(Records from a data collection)
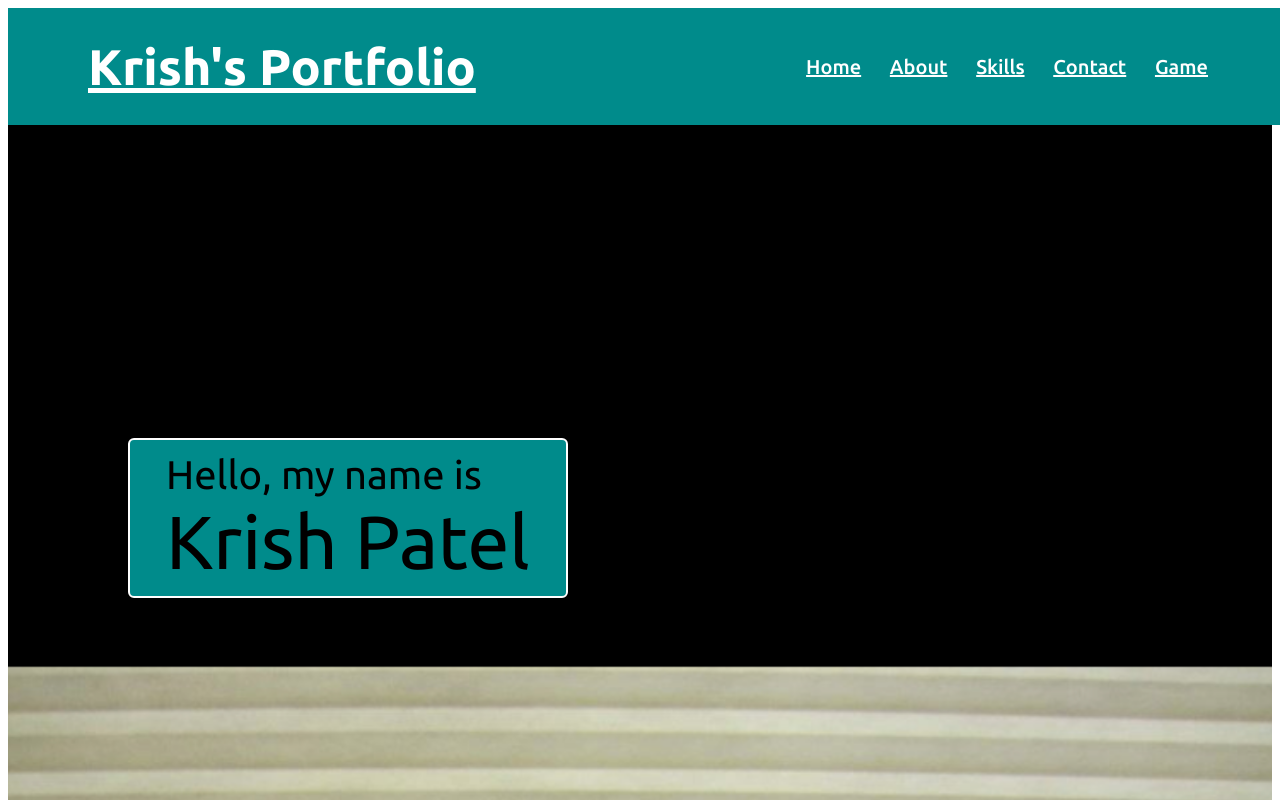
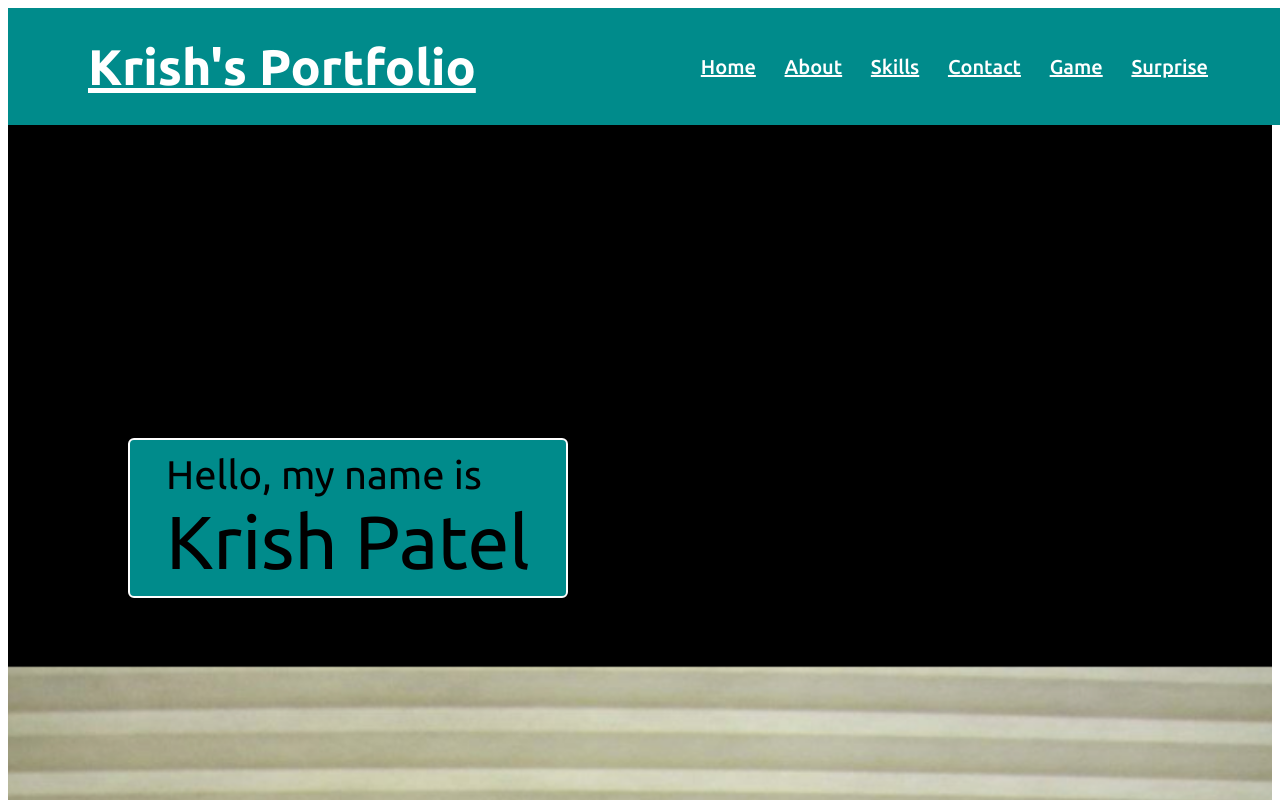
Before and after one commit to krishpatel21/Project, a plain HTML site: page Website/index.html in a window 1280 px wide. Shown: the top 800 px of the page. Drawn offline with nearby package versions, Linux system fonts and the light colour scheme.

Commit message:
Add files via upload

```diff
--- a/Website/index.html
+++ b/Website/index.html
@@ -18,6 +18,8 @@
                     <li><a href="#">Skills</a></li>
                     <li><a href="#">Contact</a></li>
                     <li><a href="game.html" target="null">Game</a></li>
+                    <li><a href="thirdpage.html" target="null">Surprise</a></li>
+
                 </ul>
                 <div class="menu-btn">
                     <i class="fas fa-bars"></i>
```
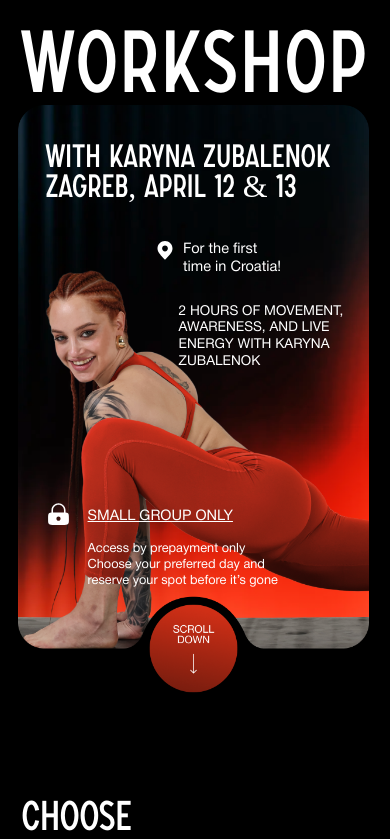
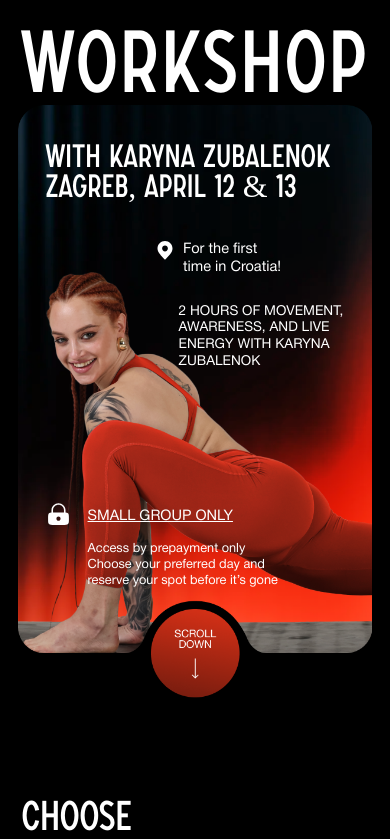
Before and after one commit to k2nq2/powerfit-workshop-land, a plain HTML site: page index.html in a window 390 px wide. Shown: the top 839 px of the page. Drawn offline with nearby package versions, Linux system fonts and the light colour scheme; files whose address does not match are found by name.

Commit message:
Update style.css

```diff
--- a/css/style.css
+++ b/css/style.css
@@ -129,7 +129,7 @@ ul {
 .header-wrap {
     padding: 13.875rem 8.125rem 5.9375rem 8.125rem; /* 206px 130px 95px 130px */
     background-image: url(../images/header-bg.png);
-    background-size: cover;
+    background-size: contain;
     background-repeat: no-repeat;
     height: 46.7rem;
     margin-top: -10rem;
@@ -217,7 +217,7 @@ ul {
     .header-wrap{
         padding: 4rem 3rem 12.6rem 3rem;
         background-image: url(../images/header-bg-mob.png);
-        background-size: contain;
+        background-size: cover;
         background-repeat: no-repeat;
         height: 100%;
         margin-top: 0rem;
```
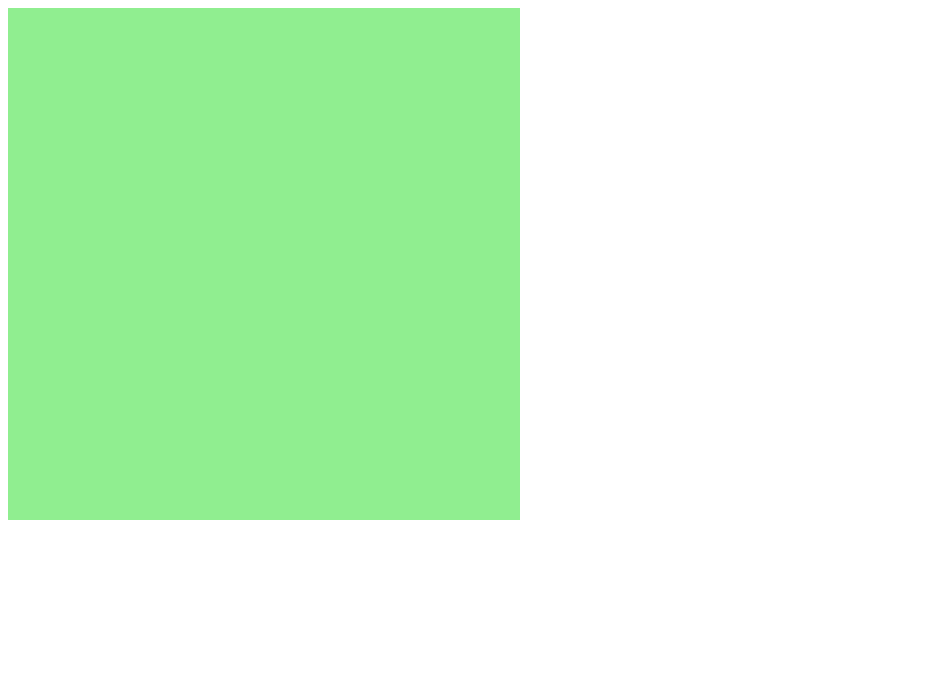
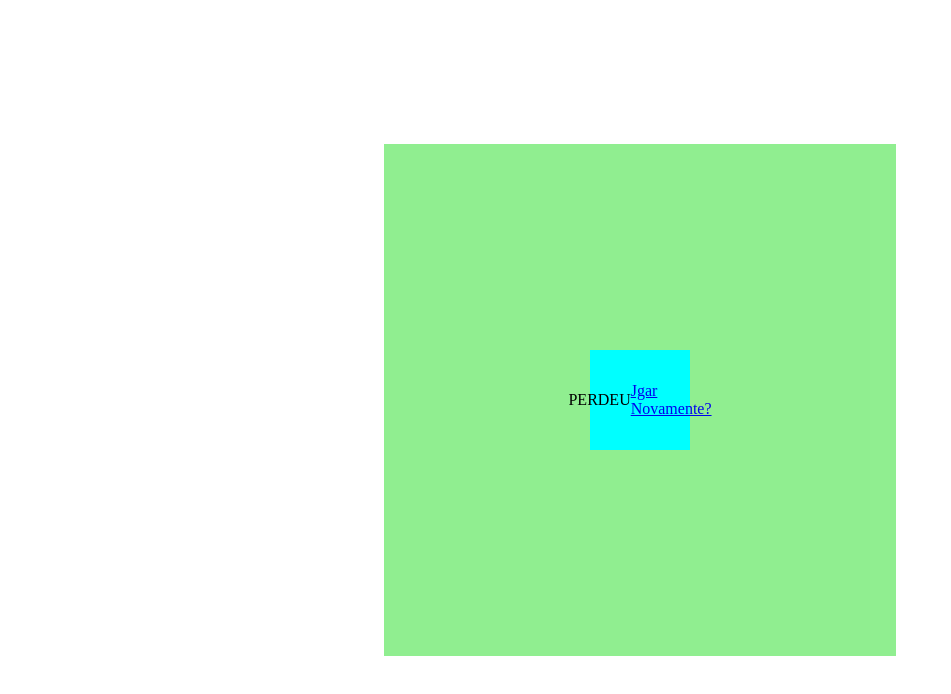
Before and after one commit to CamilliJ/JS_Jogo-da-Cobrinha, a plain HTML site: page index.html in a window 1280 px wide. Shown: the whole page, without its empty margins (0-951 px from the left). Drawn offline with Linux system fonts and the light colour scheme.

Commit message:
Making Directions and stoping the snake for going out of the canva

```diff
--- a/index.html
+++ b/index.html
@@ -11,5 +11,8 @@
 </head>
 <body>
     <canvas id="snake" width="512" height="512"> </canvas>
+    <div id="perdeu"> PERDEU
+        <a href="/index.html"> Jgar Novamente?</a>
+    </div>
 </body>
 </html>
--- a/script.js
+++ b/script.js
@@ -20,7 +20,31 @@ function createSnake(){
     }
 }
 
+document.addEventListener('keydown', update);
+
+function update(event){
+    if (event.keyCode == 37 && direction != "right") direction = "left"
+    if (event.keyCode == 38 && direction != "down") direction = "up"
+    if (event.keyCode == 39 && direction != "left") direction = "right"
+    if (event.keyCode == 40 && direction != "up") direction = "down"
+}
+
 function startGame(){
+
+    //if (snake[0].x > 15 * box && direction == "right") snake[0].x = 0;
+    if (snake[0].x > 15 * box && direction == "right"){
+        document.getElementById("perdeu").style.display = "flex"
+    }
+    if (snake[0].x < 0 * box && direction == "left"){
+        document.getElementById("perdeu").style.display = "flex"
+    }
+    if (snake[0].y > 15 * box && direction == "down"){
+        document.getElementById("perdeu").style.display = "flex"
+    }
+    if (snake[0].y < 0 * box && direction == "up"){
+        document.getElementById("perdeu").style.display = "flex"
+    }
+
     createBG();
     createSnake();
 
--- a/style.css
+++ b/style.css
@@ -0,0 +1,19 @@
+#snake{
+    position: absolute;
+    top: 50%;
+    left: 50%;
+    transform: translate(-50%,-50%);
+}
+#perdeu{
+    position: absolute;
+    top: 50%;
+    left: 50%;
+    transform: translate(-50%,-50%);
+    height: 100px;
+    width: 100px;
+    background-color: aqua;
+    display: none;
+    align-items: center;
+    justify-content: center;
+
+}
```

WHAT THE EXERCISE ASKS: Your answer should be each line of the data that contains the word "size", copied as it stands.

REPLY TO THE TASK:
-    background-size: cover;
+    background-size: contain;
-        background-size: contain;
+        background-size: cover;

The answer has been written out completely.